Title

A Review of Reported Adverse Events in MRI-Safe and MRI-Conditional Cochlear Implants

Document Type

Journal Article

Publication Date

1-1-2022

Journal

Otology & neurotology : official publication of the American Otological Society, American Neurotology Society [and] European Academy of Otology and Neurotology

Volume

43

Issue

1

DOI

10.1097/MAO.0000000000003339

Abstract

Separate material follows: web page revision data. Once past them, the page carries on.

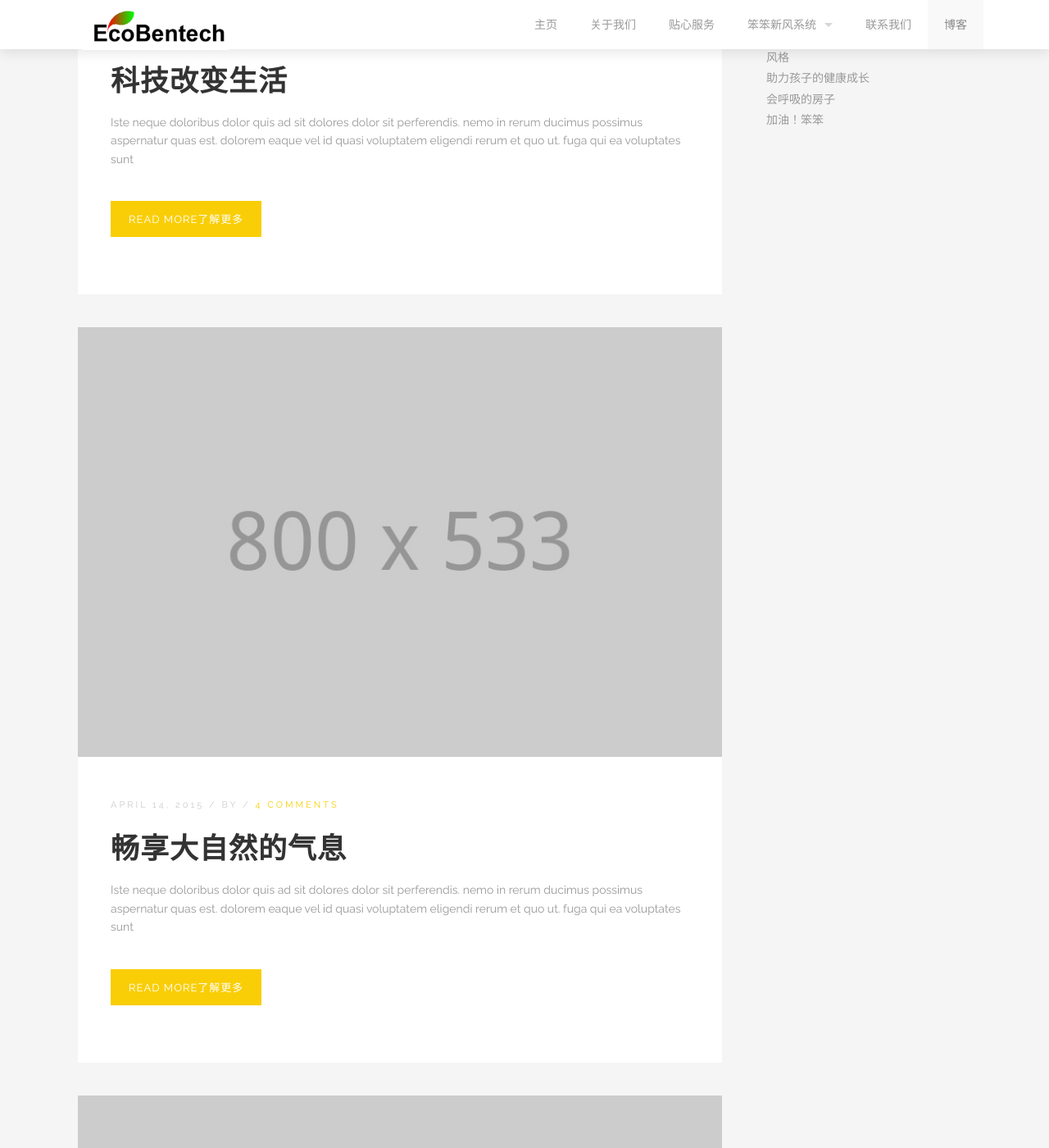
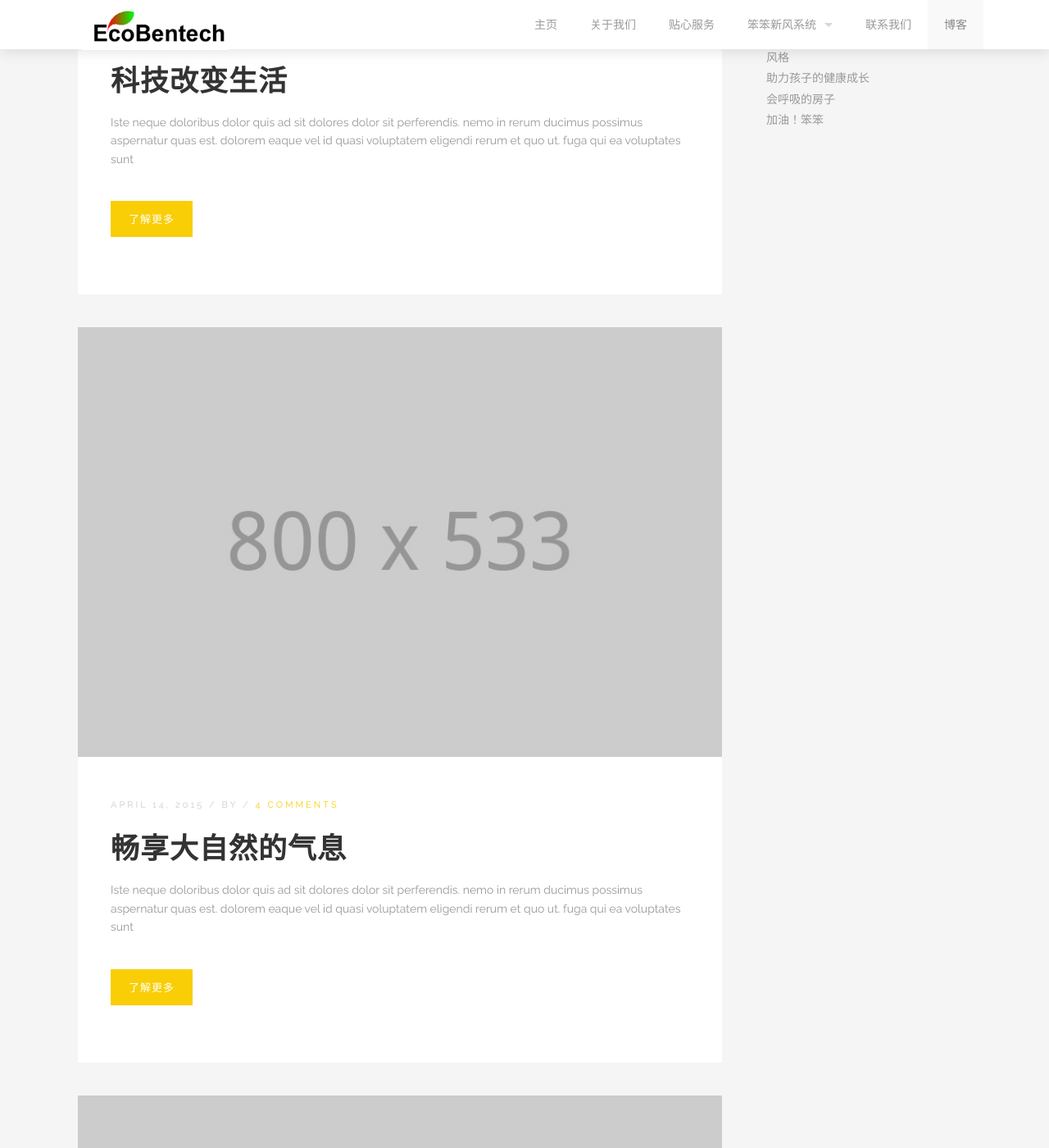
Before and after one commit to braveheart007/braveheart007.github.io, a Jekyll site: the page built from blog/index.html, in a window 1280 px wide and 1400 px high, scrolled down 1010 px. Shown: the whole window at 82% size. Built offline with Jekyll 4.4.1, drawn with Linux system fonts in a browser that asks for light colours; the list of posts is cut into pages by our own code.

Commit message:
Update index.html

```diff
--- a/blog/index.html
+++ b/blog/index.html
@@ -27,7 +27,7 @@ section_id: blog
       <h3><a href="{{post.url}}">{{post.title}}</a></h3>
       <p>{{post.excerpt}}</p>
       <div class='spacing'></div>
-      <a class="button small" href="{{post.url}}">Read more了解更多</a>
+      <a class="button small" href="{{post.url}}">了解更多</a>
     </div>
   </div>
 {% endfor %}
```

OBJECTIVES: This study looks to examine how the development of diametric magnet cochlear implant devices (CIDs) has affected observed magnetic resonance imaging (MRI)-related adverse events and MRI safety measures. METHODS: A search of the Food and Drug Administration (FDA) Manufacturer and User Facility Device Experience (MAUDE) database was conducted using the product code "MCM" for "Cochlear implants." Reports were included for analysis if they involved MRI in recipients of cochlear implantation. Included reports were stratified into two cohorts by year: 2010 to 2014 and 2015 to 2020, reflecting the FDA approval of diametric magnet cochlear implants in 2015. Extracted event variables included implant manufacturer, adherence to MRI protocol, patient injuries, and device malfunctions. RESULTS: The product code search query yielded a total of 27,305 reports, from which 584 reports were included for analysis. From 2010 to 2014, there were 109 adverse events and 30 pre-MRI explantations. Implant displacement was the most common device malfunction (n = 69, 87.3%), and pain was the most common patient injury (n = 16, 53.3%). From 2015 to 2020, there were 566 adverse events and 62 pre-MRI explantations. The most common device malfunction was implant displacement (n = 365, 94.6%) and pain was the most common patient injury (n = 114, 63.3%). Only 64/114 (56.1%) reports after 2015 reported adherence to the recommended MRI protocol. No adverse events occurred in patients with synchrony diametric-magnet CIDs. CONCLUSION: Despite the advent of FDA-approved MRI-safe diametric magnet devices, implanted patients are still experiencing injury, explantation, and device malfunction, and providers are reporting poor compliance with MRI safety protocols.

Department

Surgery

Share

COinS